Has the year of lockdowns changed how you think about your home?

Without a doubt our needs for our home are way different now than pre-lockdown. It’s suddenly got so many more requirements. Our home is our office, gym, pub-restaurant!

Before lockdown our home was almost exclusively somewhere to unwind after a day at the office but now it’s our whole world and we’ve really expanded on how we use areas of the house.

Our utility area for example, became somewhere to sit and have a coffee or meditate because it looks out onto woods at the back of our house. Lockdown has definitely given us a renewed gratitude for our home. While it’s by no-means perfect, we feel so thankful to have it. The rooms are comfortable, homely and being bright and airy made it that bit easier to get through the dark days of winter.

What are you working on next?

In our current house, we’re turning our attention to the exterior next with a new driveway, flower beds and we’re restoring a 1930s wall to bring it back to its former glory. We’re also in the middle of designing a new home office to make our workspace a lot more comfortable and actually have storage for my million samples! We’re also so excited to be working on five new renovation projects over the next year, watch this space...


Images: Fifi McGee

How important is lighting in your interior design?

Lighting is so important to get right for many reasons. Firstly, lighting elevates a room design. By layering your lights, opting for more than just ceiling lights, you’re instantly giving your design more dimension at all hours of the day. For example, a dimmable wall light will bring an atmosphere during the evenings that a ceiling pendant alone can’t provide.

Also take directional or architectural ceiling lights as another example. When positioned considerately to light up open shelving, to point downwards onto a coffee table or to downlight art work, it illuminates chosen focal points in a room that otherwise would go missed, be cast in shadow or look flat. We all know that colours can change depending on the light in the room, but light also accentuates the shape of furniture, frames and vases, it illuminates textures and fabrics – so it’s a really important element of design to play with.

In another sense, I always think of lighting as the jewellery of the home. Table lamps, floor lamps and pendant lights bring a huge sense of personality and shape to an interior even when not in use.

Finally - do you have a favourite Pooky light?

It’s got to be the Whizzer wall lights! I’ve just bought two to be installed in our dining room and regularly recommend these to renovators. What I love about the design of the Whizzer wall light is its versatility. It suits an elegant, timeless interior style every bit as much as an industrial or transitional interior style. That means that if your taste changes over the years, your lighting will still suit.
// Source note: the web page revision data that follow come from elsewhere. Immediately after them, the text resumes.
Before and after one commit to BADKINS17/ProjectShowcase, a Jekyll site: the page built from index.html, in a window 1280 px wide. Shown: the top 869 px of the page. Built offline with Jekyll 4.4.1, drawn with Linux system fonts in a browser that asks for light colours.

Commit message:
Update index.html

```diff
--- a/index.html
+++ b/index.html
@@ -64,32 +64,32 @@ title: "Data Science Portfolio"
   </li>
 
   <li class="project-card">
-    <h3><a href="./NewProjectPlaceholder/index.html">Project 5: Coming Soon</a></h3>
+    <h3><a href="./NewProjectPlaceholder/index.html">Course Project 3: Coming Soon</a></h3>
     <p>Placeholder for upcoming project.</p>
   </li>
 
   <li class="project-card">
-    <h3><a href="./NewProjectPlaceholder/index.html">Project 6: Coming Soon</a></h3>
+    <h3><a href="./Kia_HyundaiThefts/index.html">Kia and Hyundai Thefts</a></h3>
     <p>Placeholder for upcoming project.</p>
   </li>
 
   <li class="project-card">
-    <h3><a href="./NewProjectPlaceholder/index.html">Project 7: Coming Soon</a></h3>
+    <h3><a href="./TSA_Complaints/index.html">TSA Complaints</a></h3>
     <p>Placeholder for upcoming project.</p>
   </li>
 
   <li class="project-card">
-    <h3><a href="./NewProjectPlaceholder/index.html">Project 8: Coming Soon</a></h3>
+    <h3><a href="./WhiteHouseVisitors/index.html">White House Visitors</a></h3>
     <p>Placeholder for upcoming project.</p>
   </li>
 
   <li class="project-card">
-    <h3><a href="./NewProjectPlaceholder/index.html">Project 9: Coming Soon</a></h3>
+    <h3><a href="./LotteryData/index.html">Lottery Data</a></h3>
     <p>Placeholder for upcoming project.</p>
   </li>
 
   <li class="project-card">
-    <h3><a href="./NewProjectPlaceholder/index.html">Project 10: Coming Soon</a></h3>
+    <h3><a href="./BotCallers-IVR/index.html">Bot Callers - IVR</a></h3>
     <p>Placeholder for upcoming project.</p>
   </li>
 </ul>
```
The sharp angle on the arm keeps it feeling modern against the circular detailing towards the shade. Brass is always a winner!
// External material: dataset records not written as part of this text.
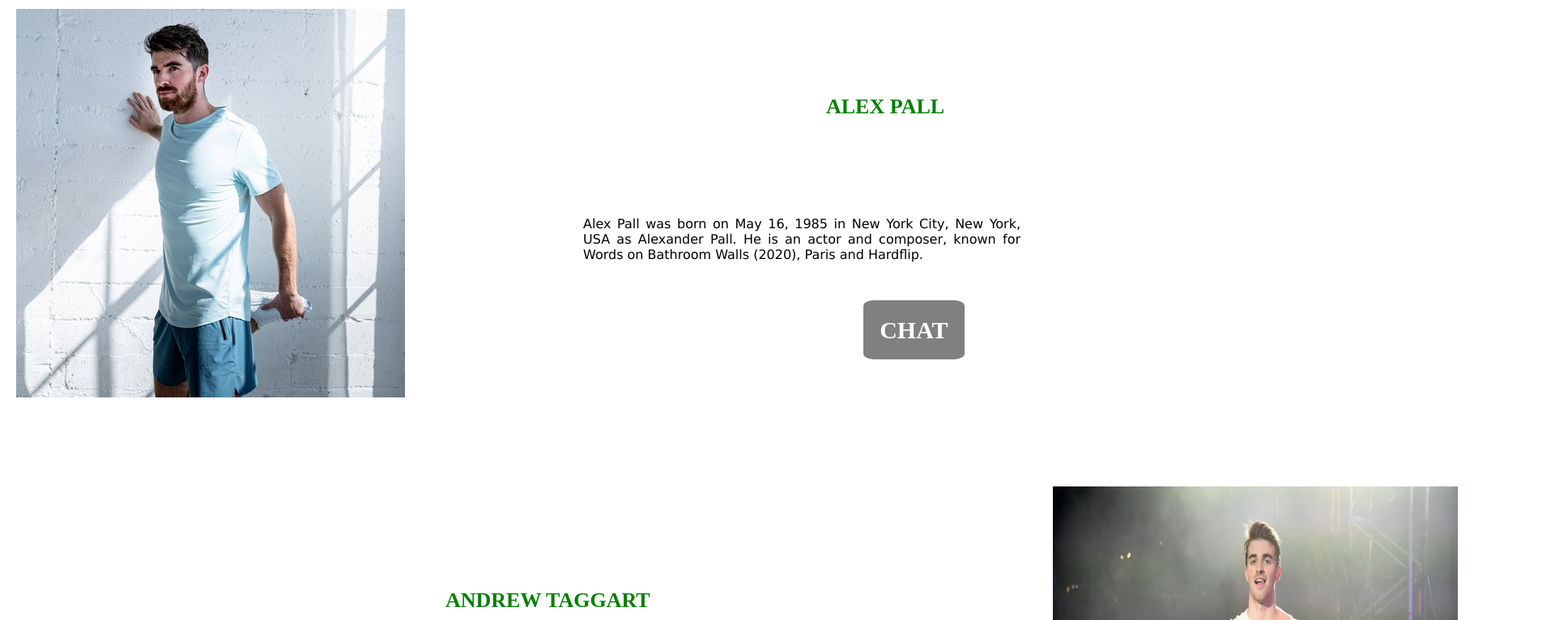
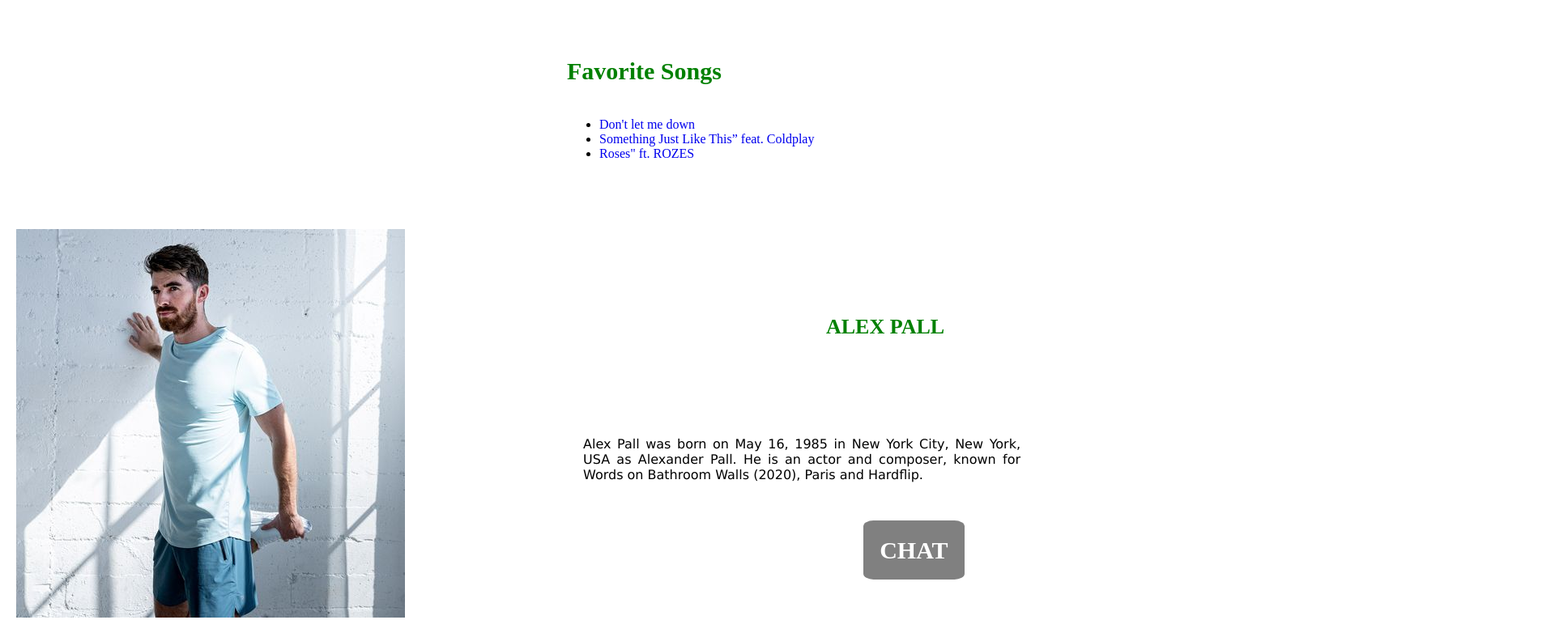
Before and after one commit to JAPHETHNYARANGA/Favorite-Band-project, a plain HTML site: page index.html in a window 1280 px wide. Shown: the part 873-1639 px from the top of the page at 81% size, 1920 px wide, since content can reach past the window. Drawn offline with Linux system fonts and the light colour scheme.

Commit message:
list added

```diff
--- a/index.html
+++ b/index.html
@@ -29,12 +29,19 @@
                 </em>
                 </ul>
             </div>
-
+            <div class="favorite-songs">
+                <h4>Favorite Songs</h4>
+                <ul>
+                    <li><a href="#">Don't let me down</a></li>
+                    <li><a href="#">Something Just Like This” feat. Coldplay</a></li>
+                    <li><a href="#">Roses" ft. ROZES</a></li>
+                </ul>
+            </div>
 
 
         </div>
         <p id="landing-p">The Chainsmokers is an American electronic DJ and production duo consisting of Alexander Pall and Andrew  Taggart. They started out by releasing remixes of songs by indie artists. The EDM-pop duo achieved a breakthrough with their 2014 song Selfie, which became a top twenty single in several countries. They have won a Grammy award, two American Music Awards, seven Billboard Music Awards and nine iHeartRadio Music Awards. According to Forbes 2019 list of highest paid celebrities, the Chainsmokers were the highest paid DJs, dethroning Calvin Harris after six years</p>
-
+        <p></p>
 
         <div class="second-section">
 
--- a/styles/style.css
+++ b/styles/style.css
@@ -182,3 +182,16 @@ html, body{
 #andrew:hover{
     color:blue;
 }
+.favorite-songs{
+    position:relative;
+    top:300px;
+    left:700px;
+    height:200px;
+}
+.favorite-songs h4{
+    color:green;
+    font-size:30px;
+}
+.favorite-songs ul li a{
+    text-decoration: none;
+}
```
Find out more about Fifi McGee and a whole world of resources for renovators on their website. And follow them on Instagram @fifimcgeee.